Authorities detain blogger
On 3 January, Syrian security forces arrested Mohammad Ghazy Kanas, blogger and journalist, while he was leaving his home in Kafr Sousa in the suburbs of Damascus. His whereabouts are still unknown.
Kanas, born in 1986 in Saraqeb, Adelb governorate, and a graduate of the Media faculty at Damascus University, writes for several local print and online media in addition to his blog named Kalemat Insan [A human's word]. In his last post he wrote: "My good friends, 'Kalemat Insan blog' will no longer stay silent. That is because of what is happening in Syria right now, and the consequences for activity on the Internet . . . There is still hope for a more stable future for Syria and a secure life for its citizens." A group of fellow bloggers created a page named "Freedom for the blogger journalist Mohamed Ghazy Kanas" on Facebook in order to lobby for his release.
Bloggers and journalists in Syria have been suffering under an ongoing and harsh crackdown before and after the revolution. On 11 January, French journalist Gilles Jacquier of the France 2 TV network was struck by a mortar shell while among a group of Syrian journalists who were also targeted, after he had photographed victims of a shelling in Elsalehia district in Homs. Jacquier, who had worked in countries like Afghanistan, Yemen and Iraq, was the first foreign journalist to die in Syria's bloody events.
On 3 January, Syrian journalist Shokry Abol Burghul died "after 3 days of hospitalization after being shot in the face on 31 December 2011, while he was writing at home," his son Ayham said.

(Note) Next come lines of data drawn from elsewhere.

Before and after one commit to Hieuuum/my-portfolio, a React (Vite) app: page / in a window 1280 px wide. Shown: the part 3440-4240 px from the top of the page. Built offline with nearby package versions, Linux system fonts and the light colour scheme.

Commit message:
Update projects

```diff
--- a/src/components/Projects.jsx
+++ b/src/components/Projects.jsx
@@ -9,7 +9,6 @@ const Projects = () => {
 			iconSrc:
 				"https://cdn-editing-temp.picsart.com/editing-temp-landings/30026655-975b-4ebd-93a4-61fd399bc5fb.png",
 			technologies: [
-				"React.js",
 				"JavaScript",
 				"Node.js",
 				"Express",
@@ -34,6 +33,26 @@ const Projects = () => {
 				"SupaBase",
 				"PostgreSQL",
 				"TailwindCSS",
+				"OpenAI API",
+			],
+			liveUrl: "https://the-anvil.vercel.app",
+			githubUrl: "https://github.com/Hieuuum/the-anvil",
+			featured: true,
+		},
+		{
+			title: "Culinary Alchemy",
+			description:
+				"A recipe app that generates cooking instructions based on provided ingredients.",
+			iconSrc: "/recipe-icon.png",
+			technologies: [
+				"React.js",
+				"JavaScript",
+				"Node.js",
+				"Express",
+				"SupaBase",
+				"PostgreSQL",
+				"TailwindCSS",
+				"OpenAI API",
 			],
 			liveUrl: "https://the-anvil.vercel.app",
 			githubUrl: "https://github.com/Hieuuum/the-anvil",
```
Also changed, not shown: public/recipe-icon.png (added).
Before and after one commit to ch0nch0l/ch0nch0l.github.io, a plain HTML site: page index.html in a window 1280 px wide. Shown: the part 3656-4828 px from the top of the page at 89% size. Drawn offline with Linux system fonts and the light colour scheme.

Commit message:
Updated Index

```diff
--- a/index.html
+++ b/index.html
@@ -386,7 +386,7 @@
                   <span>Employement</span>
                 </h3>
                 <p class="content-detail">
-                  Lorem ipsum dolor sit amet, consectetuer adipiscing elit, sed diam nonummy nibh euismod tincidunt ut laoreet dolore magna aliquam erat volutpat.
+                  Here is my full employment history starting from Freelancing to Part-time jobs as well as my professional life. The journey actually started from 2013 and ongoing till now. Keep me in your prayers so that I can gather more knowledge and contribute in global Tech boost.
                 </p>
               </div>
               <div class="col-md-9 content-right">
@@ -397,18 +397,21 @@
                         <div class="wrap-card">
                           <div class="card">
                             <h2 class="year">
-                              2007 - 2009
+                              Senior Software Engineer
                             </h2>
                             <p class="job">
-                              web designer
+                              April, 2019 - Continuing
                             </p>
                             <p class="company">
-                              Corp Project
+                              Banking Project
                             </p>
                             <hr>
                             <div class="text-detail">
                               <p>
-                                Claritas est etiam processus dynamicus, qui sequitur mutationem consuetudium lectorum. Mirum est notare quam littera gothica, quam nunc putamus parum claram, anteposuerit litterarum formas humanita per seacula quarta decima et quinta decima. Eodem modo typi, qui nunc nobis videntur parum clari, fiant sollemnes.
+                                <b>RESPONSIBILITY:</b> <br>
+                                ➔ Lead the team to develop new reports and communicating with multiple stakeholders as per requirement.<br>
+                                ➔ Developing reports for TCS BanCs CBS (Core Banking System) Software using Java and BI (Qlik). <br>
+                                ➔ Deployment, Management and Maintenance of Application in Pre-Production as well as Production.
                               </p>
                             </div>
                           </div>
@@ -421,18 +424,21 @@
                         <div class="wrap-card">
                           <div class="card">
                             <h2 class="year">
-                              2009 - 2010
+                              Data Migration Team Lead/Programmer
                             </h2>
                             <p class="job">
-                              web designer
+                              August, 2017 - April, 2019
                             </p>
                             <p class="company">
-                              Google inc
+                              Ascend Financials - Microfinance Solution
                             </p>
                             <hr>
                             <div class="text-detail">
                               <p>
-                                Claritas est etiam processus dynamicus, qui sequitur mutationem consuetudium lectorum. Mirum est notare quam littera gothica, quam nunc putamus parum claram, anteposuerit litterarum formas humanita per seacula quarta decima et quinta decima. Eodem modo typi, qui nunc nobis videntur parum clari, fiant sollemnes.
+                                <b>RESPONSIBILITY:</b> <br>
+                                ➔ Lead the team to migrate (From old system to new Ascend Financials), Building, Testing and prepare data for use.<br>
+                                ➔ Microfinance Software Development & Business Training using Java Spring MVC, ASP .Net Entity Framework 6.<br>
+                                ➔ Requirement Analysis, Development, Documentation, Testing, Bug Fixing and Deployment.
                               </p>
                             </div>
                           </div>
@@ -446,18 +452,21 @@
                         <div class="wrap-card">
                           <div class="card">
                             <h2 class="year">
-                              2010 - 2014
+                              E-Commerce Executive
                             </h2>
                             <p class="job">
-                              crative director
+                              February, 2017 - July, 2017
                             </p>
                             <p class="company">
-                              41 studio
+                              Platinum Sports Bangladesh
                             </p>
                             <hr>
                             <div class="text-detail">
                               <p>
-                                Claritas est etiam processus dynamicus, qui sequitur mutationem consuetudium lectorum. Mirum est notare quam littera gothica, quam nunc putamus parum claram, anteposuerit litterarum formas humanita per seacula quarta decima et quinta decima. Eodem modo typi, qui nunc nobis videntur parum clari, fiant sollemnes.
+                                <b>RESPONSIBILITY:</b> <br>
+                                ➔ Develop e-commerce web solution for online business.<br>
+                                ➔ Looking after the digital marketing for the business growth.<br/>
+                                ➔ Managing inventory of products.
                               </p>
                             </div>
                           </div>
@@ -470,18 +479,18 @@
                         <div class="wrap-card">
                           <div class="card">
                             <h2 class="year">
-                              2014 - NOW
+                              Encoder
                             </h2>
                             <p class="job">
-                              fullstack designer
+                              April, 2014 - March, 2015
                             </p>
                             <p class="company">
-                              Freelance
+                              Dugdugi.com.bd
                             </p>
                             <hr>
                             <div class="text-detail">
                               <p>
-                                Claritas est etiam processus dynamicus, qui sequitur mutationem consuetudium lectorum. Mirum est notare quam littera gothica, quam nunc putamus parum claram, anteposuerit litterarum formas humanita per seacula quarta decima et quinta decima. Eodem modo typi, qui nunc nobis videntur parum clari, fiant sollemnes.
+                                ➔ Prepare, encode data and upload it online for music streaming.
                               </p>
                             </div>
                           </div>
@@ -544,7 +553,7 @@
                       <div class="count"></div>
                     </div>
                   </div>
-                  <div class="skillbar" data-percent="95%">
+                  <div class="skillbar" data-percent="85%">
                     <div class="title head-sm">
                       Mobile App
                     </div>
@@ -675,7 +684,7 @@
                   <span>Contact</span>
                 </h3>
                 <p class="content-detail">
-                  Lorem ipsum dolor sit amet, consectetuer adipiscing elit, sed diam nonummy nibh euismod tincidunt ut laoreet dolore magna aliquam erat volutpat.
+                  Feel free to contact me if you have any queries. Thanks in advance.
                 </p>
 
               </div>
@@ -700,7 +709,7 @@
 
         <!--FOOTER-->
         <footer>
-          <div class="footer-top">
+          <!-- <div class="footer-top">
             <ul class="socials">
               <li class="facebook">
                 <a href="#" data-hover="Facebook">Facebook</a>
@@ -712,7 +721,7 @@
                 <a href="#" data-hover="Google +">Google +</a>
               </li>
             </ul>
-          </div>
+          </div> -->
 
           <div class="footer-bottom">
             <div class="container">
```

Bloggers have faced a large share of the crackdown. On 8 December, the Immigration Authority arrested Guevara Nemer, Syrian photographer and film producer, while on her way to UAE to attend the Dubai Film Festival with a group of Syrian artists and media professionals. Her arrest order was issued by the political security department. On 4 December, the immigration police arrested Razan Ghazawy at the Syrian Jordanian boarder while she was on her way to attend the Forum of Media Freedom in the Arab World. She was released on bail of 15.000 Syrian pounds (US$300) after the investigation judge charged her with "broadcasting false information that could undermine national morale", "circulating false news that could weaken national sentiment and ignite sectarian strife" and "establishing an organization that aims to change the social and economic entity of the state". On 17 November, Hussain Jarir, a blogger and activist, was referred from the state security department to the civil judiciary. He was arrested on 27 October, after writing on his blog "No more silence, we don't want to be jailed in our nation for a word we say, we want a nation that loves and embrace words".
"The continuous killing, arresting and kidnapping of journalists, bloggers and opinion makers may be seen as part of a systematic campaign through which the illegitimate regime is trying to silence voices and preventing them from backing and aiding Syrian people in their battle to remove the regime," ANHRI said.
ANHRI added, "Freedom of expression in Syria has come to be in a very serious situation that necessitates immediate action, in support of the Syrian people who are fighting for democracy and freedom and are being subject to killings, arrests, terrorizing and kidnapping."